Destroying the Mandala
The fleeting nature of sand mandalas is key to their purpose and meaning in Tibetan Buddhism. Equally as important as making the mandala is the process of destroying it. This typically follows a highly ritualized course of action. The process of building a beautiful object and then destroying it is meant as a meditation on the impermanence of life.
Each area of sand is slowly removed and collected in jars, and then monks transport the sand back to a body of water and release it. This is a symbolic representation of the connection between nature and life.
How to Make a Sand Mandala
Making a sand mandala does not have to be on the same scale as those of Tibetan monks, but it can be an easy way to provide focus and meditation in a home environment.
The tools helpful for creating a mandala are:
- A tray or plate
- Colored sand
- The mandala form (there are many templates available online)
- A straw
- A small brush
Following the same process as the monks, after deciding on the form, place an outline using chalk. Adapt the straw to make a small funnel towards the end, and allow the sand to slowly move through into the areas laid out. Use the brush to help keep areas clear of sand and make lines straight.
The key to remember when making a sand mandala is that the process of creating and building the piece is the true meaning behind them. While many take beautiful forms when completed, the image is not the final goal.

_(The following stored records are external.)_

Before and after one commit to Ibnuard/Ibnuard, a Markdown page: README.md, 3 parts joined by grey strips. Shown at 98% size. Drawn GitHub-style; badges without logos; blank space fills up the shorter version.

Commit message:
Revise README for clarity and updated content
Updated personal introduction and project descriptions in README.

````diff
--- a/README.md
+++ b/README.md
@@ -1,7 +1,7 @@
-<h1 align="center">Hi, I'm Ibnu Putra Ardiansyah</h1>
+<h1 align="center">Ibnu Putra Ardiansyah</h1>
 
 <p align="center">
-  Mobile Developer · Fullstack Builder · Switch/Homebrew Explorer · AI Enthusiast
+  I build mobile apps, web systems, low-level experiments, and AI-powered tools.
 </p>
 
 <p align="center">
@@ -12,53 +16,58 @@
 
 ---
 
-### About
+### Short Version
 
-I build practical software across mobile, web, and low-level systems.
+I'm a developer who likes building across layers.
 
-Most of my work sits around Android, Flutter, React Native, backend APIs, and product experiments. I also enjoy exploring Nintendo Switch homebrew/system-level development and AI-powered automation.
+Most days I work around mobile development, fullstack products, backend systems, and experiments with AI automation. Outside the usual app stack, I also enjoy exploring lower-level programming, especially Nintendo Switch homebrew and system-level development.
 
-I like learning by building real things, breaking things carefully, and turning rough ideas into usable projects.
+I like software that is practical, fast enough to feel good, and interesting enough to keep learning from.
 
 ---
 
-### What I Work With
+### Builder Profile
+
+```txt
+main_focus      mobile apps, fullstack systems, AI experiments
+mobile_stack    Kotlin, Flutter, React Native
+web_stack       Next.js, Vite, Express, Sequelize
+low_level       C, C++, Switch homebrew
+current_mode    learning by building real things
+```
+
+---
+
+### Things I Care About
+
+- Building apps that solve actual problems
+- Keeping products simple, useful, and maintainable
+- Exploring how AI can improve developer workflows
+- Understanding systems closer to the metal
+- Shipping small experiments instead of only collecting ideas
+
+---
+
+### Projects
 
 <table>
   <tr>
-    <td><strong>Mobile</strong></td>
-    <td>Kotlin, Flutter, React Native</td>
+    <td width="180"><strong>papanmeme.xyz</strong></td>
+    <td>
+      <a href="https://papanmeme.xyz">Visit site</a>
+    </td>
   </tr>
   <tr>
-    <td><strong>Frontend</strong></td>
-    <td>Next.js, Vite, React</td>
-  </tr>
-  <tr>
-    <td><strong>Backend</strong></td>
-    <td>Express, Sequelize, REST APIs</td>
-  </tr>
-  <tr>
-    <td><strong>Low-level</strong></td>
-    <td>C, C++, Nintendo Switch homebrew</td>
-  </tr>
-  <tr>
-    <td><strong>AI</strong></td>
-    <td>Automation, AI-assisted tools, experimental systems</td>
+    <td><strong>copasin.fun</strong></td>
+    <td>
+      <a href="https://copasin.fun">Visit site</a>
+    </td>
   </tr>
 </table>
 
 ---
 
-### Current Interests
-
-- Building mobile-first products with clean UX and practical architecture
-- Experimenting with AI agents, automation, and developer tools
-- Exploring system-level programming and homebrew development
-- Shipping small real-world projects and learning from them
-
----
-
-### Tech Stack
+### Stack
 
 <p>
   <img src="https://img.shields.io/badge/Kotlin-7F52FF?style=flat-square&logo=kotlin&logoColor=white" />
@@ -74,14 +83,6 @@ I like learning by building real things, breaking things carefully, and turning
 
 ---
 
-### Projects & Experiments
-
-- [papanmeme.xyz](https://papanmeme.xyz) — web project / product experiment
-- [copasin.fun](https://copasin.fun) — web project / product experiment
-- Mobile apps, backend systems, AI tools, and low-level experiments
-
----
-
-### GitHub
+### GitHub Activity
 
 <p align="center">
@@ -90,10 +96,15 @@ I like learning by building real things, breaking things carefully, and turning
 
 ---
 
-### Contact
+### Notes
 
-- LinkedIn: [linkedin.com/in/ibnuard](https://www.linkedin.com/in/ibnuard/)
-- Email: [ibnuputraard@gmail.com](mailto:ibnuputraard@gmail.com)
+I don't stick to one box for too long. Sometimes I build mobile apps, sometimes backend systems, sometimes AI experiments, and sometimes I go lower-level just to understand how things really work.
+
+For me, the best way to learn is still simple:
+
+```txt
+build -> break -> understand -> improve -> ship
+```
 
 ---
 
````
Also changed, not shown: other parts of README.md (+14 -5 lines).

After the image or design has been created, contemplate the time and effort that went into it. Reflect on the concentration needed and breathe out, dispersing the sand and releasing concerns, connecting with the larger universe.